Oregon grape plants produce a bright yellow flower that becomes a small, grape like fruit that tastes nothing like a grocery store grape. The plants’ roots and bark contain berberine and other chemicals used in medicines to treat infections and stomach problems. Authorities suspect that changes in the herbal medicine market might have increased demand for Oregon grape, prompted more thefts.

“There are a lot of people who believe in using these herbal medicines,” Johnson said.

Oregon grape thieves don’t discriminate about where they steal the plants, uprooting the scrub from public and private land, said Audrey Squires, restoration projects manager for the Middle Fork Willamette Watershed Council. The Lowell-based nonprofit group leads restoration on and around the Middle Fork, a tributary to the Willamette River.

Squires has begun compiling a database of Oregon grape thefts after thieves brazenly took armfuls of the plants in March from a Middle Fork restoration project on private land.

The database shows 20 thefts in Lane County, as long ago as 2011 and as recently as this April. The data also indicates the number of thefts increasing more recently.

“I was shocked that it was so extensive because I had no idea that Oregon grape theft was a thing,” Squires said. Agencies reporting thefts included city Eugene Parks & Open Space, Lane County Parks and Oregon State Parks.

A motion-activated camera on Garret Towne’s property near Dexter captured images of Oregon grape thieves in March. The thieves came by bicycle and pickup truck, paid no mind to posted signs, and made off with bundles of Oregon grape that had been planted by the Middle Fork watershed group.

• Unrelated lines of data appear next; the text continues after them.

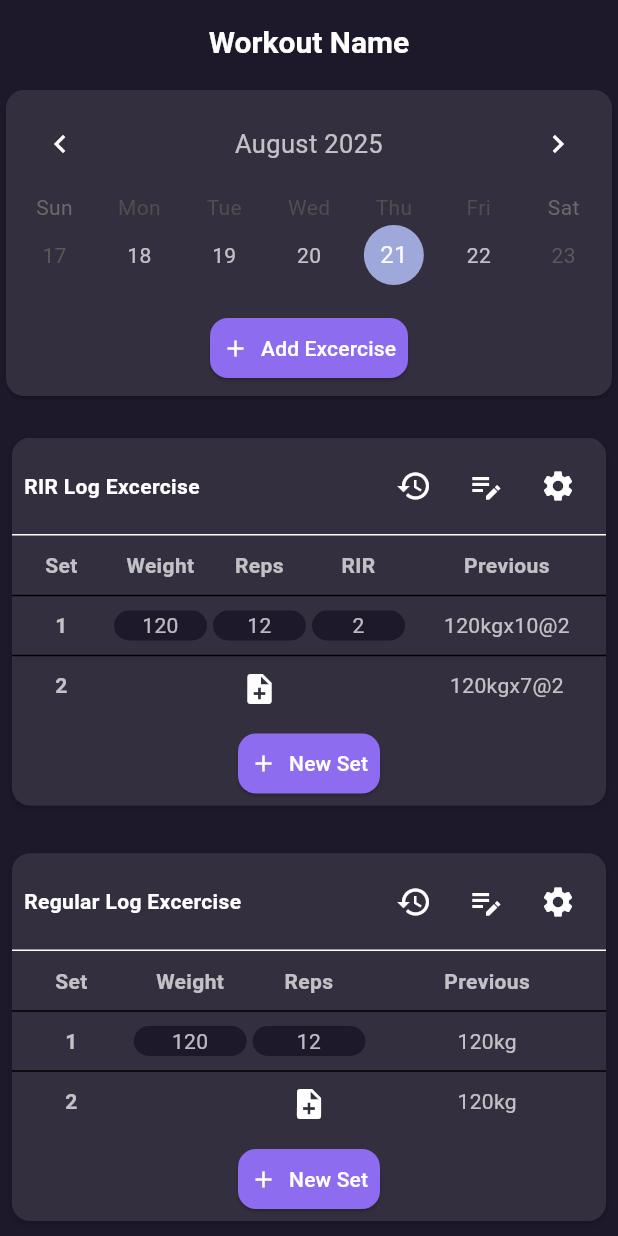
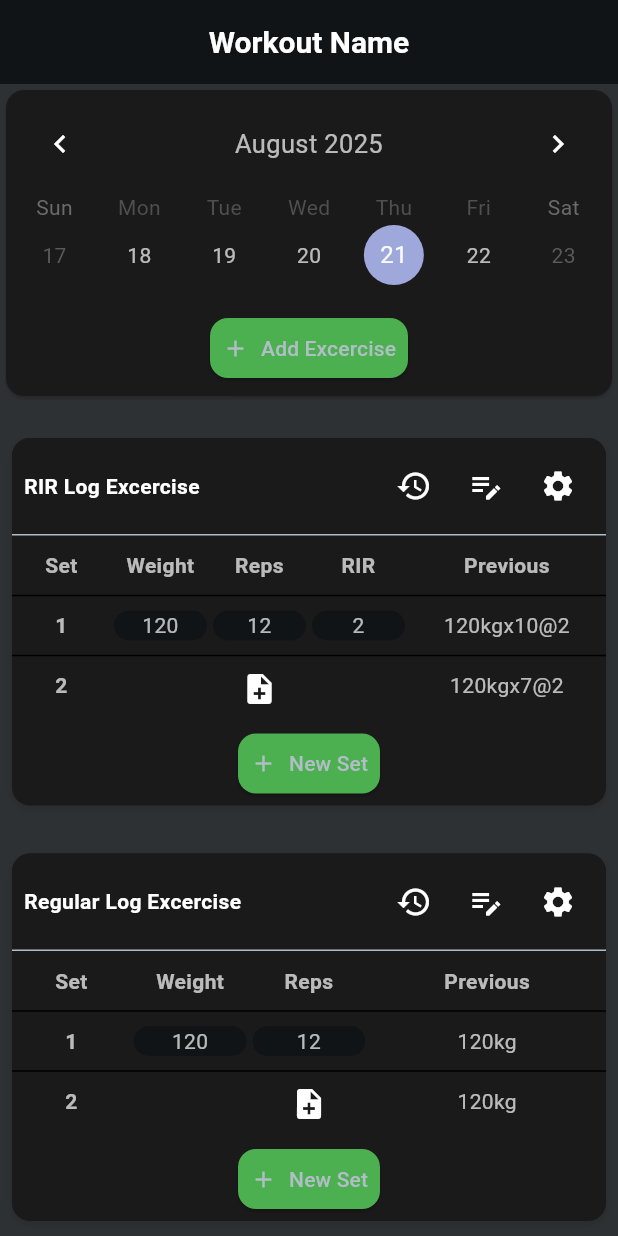
Before and after one commit to diegoZarateFer/gym-tracker-app, a Flutter app: the screen it shows after launch, on a phone screen of 412 x 824 dp. Run offline on Flutter 3.47's test engine with Material 3 defaults, Android fonts, the light colour scheme and no system bars; drawn by our look-alikes of table_calendar.

Commit message:
fix<theme>: Mejoras en el tema de la app

```diff
--- a/lib/core/theme/app_theme.dart
+++ b/lib/core/theme/app_theme.dart
@@ -2,11 +2,11 @@ import 'package:flutter/material.dart';
 
 final ThemeData appTheme = ThemeData(
   brightness: Brightness.dark,
-  scaffoldBackgroundColor: const Color(0xFF1D182A),
+  scaffoldBackgroundColor: Colors.blueGrey,
   colorScheme: const ColorScheme.dark(
-    background: Color(0xFF1D182A),
+    background: Colors.blueGrey,
     surface: Color(0xFF342F3F),
-    primary: Color(0xFF8E6CEF),
+    primary: Color(0xFF395D7D),
     secondary: Color(0xFF8E6CEF),
     onBackground: Colors.white,
     onSurface: Colors.white,
@@ -58,9 +58,77 @@ final ThemeData appTheme = ThemeData(
       borderRadius: BorderRadius.all(Radius.circular(12)),
     ),
     focusedBorder: OutlineInputBorder(
-      borderSide:
-          BorderSide(color: Color(0xFF8E6CEF), width: 2),
+      borderSide: BorderSide(color: Color(0xFF8E6CEF), width: 2),
       borderRadius: BorderRadius.all(Radius.circular(12)),
     ),
   ),
 );
+
+final ThemeData appDarkTheme = ThemeData(
+  brightness: Brightness.dark,
+  scaffoldBackgroundColor: const Color.fromARGB(223, 16, 20, 22),
+  colorScheme: const ColorScheme.dark(
+    background: Color.fromARGB(255, 16, 20, 22),
+    surface: Color(0xFF1A1A1A),
+    primary: Colors.green,
+    secondary: Colors.green,
+    onBackground: Colors.white,
+    onSurface: Colors.white,
+    onPrimary: Color(0xFFB0BEC5),
+    onSecondary: Color(0xFFB0BEC5),
+  ),
+  appBarTheme: const AppBarTheme(
+    backgroundColor: Color(0xFF1A1A1A),
+    foregroundColor: Colors.white,
+    elevation: 0,
+    titleTextStyle: TextStyle(
+      color: Colors.white,
+      fontSize: 20,
+      fontWeight: FontWeight.w600,
+    ),
+  ),
+  textTheme: const TextTheme(
+    bodyLarge: TextStyle(color: Colors.white, fontSize: 16),
+    bodyMedium: TextStyle(color: Colors.white70, fontSize: 14),
+    titleLarge: TextStyle(color: Colors.white, fontWeight: FontWeight.bold),
+  ),
+  elevatedButtonTheme: ElevatedButtonThemeData(
+    style: ElevatedButton.styleFrom(
+      backgroundColor: Colors.green,
+      foregroundColor: const Color(0xFFB0BEC5),
+      shape: const RoundedRectangleBorder(
+        borderRadius: BorderRadius.all(Radius.circular(12)),
+      ),
+      padding: const EdgeInsets.symmetric(horizontal: 20, vertical: 14),
+    ),
+  ),
+  iconTheme: const IconThemeData(color: Colors.white),
+  floatingActionButtonTheme: const FloatingActionButtonThemeData(
+    backgroundColor: Colors.green,
+    foregroundColor: Color(0xFFB0BEC5),
+  ),
+  bottomSheetTheme: const BottomSheetThemeData(
+    backgroundColor: Color(0xFF1A1A1A),
+    elevation: 10,
+    shape: RoundedRectangleBorder(
+      borderRadius: BorderRadius.vertical(
+        top: Radius.circular(12),
+      ),
+    ),
+  ),
+  inputDecorationTheme: const InputDecorationTheme(
+    filled: true,
+    fillColor: Colors.black26,
+    enabledBorder: OutlineInputBorder(
+      borderSide: BorderSide(color: Color(0xFF3C3C3C)),
+      borderRadius: BorderRadius.all(Radius.circular(12)),
+    ),
+    focusedBorder: OutlineInputBorder(
+      borderSide: BorderSide(
+        color: Colors.green,
+        width: 2,
+      ),
+      borderRadius: BorderRadius.all(Radius.circular(12)),
+    ),
+  ),
+);
--- a/lib/main.dart
+++ b/lib/main.dart
@@ -14,7 +14,7 @@ class MyApp extends StatelessWidget {
   Widget build(BuildContext context) {
     return MaterialApp(
       title: 'Flutter Demo',
-      theme: appTheme,
+      theme: appDarkTheme,
       home: const RegisterWorkoutPage(),
       routes: {
         RegisterWorkoutPage.route: (context) => const RegisterWorkoutPage(),
--- a/lib/pages/extensions/context_ext.dart
+++ b/lib/pages/extensions/context_ext.dart
@@ -14,6 +14,7 @@ extension ContextExt on BuildContext {
       context: this,
       useSafeArea: true,
       isScrollControlled: true,
+      backgroundColor: const Color(0xFF1A1A1A),
       builder: (modalContext) {
         return Padding(
           padding: const EdgeInsets.all(8),
```
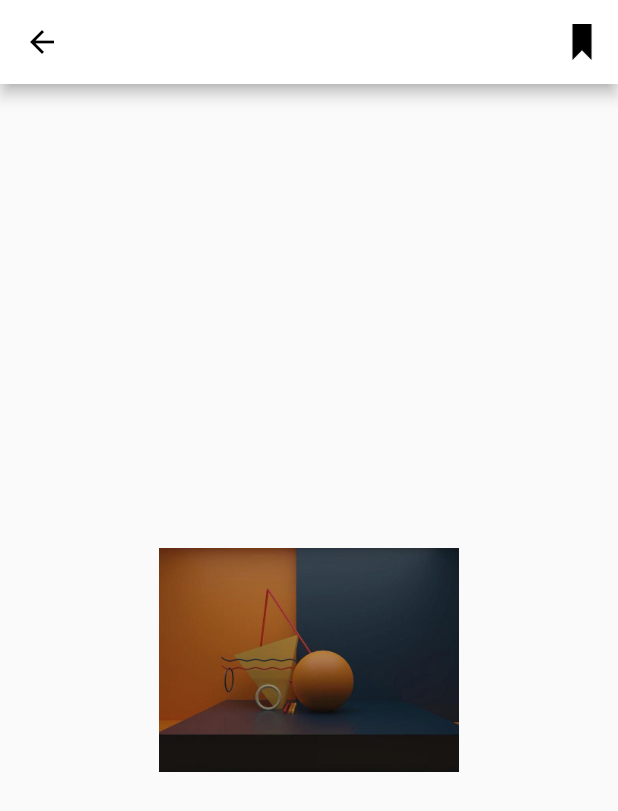
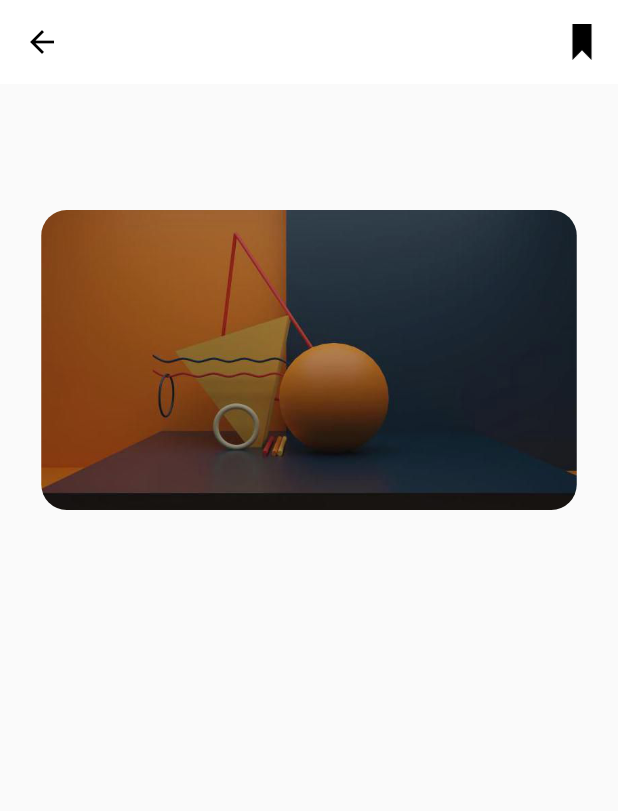
Before and after one commit to Blackburn060/Construcao-de-Interface-Flutter, a Flutter app: the PaginaSecundaria screen opened directly, on a phone screen of 412 x 824 dp. Shown: the top 811 px of the screen. Run offline on Flutter 3.47's test engine with Material 2 defaults, Android fonts, the phone set to English and light mode, and no system bars.

Commit message:
ajuste na foto da tela secundaria

```diff
--- a/projeto_tela_flutter/lib/main.dart
+++ b/projeto_tela_flutter/lib/main.dart
@@ -19,4 +19,5 @@ class MyApp extends StatelessWidget {
     );
 
   }
+
 }
--- a/projeto_tela_flutter/lib/paginaSecundaria.dart
+++ b/projeto_tela_flutter/lib/paginaSecundaria.dart
@@ -9,7 +9,8 @@ class PaginaSecundaria extends StatelessWidget {
       appBar: AppBar(
         title: const Text('Página Secundária'),
         backgroundColor: Colors.white, // Defina a cor desejada para a AppBar
-        iconTheme: const IconThemeData(color: Colors.black),
+        iconTheme: const IconThemeData(color: Color.fromARGB(255, 0, 0, 0)),
+        elevation: 0, // Remove a sombra (box shadow)
         actions: [
           IconButton(
             onPressed: () {
@@ -24,10 +25,19 @@ class PaginaSecundaria extends StatelessWidget {
         ],
       ),
       body: Center(
+        child: Container(
+
+          width: 357, // Largura da imagem
+          height: 200, // Altura da imagem
+          transform: Matrix4.translationValues(0, -200, 0), // Mover para cima
+          child: ClipRRect(
+
+            borderRadius: BorderRadius.circular(17), // Arredonda os cantos
             child: Image.asset(
-          'assets/fotoPrincipal.jpeg', // Caminho para a imagem do corpo
-          width: 200, // Largura da imagem do corpo
-          height: 200, // Altura da imagem do corpo
+              'assets/fotoPrincipal.png', // Caminho para a imagem
+              fit: BoxFit.cover, // Ajustar a imagem para preencher o Container
+            ),
+          ),
         ),
       ),
     );
--- a/projeto_tela_flutter/lib/paginainicial.dart
+++ b/projeto_tela_flutter/lib/paginainicial.dart
@@ -40,7 +40,7 @@ class _PaginaInicialState extends State<PaginaInicial> {
                   Navigator.push(
                       context,
                       MaterialPageRoute(
-                          builder: (context) => PaginaSecundaria()));
+                          builder: (context) => const PaginaSecundaria()));
                 },
 
                 child: Container(
```
Lines whose indentation alone changed are shown as unchanged.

“That’s just a bold move to cross two ‘no trespassing’ signs,” Towne said. The thieves have yet to be caught.

Thieves at the park near Dorena likely were after the roots and bark of the Oregon grape, said Johnson, the park ranger. They left behind only scattered leaves where a cluster of Oregon grape bushes once stood.

The financial loss of the plants is just part of the problem, said Maggie O’Driscoll, education coordinator for the Coast Fork Willamette Watershed Council. The Cottage Grove-based nonprofit organization operates with a similar mission to the Middle Fork, but is focused on the Coast Fork, a different Willamette River tributary.

Yanking out Oregon grape, thieves ruin restoration sites and take away habitat for pollinating insects, like butterflies and bees.

Speaking for the Dorena School kids who volunteer hours for restoration projects, O’Driscoll had a simple message for Oregon grape thieves: “Hey, I did that, don’t undo my work.”

Fines might not be enough to deter thieves, so Jesse Ray Quigley, a sixth grader at Dorena School, thinks authorities should consider harsher penalties.

“I think (the thieves) should go to jail,” he said.


Information from: The Register-Guard,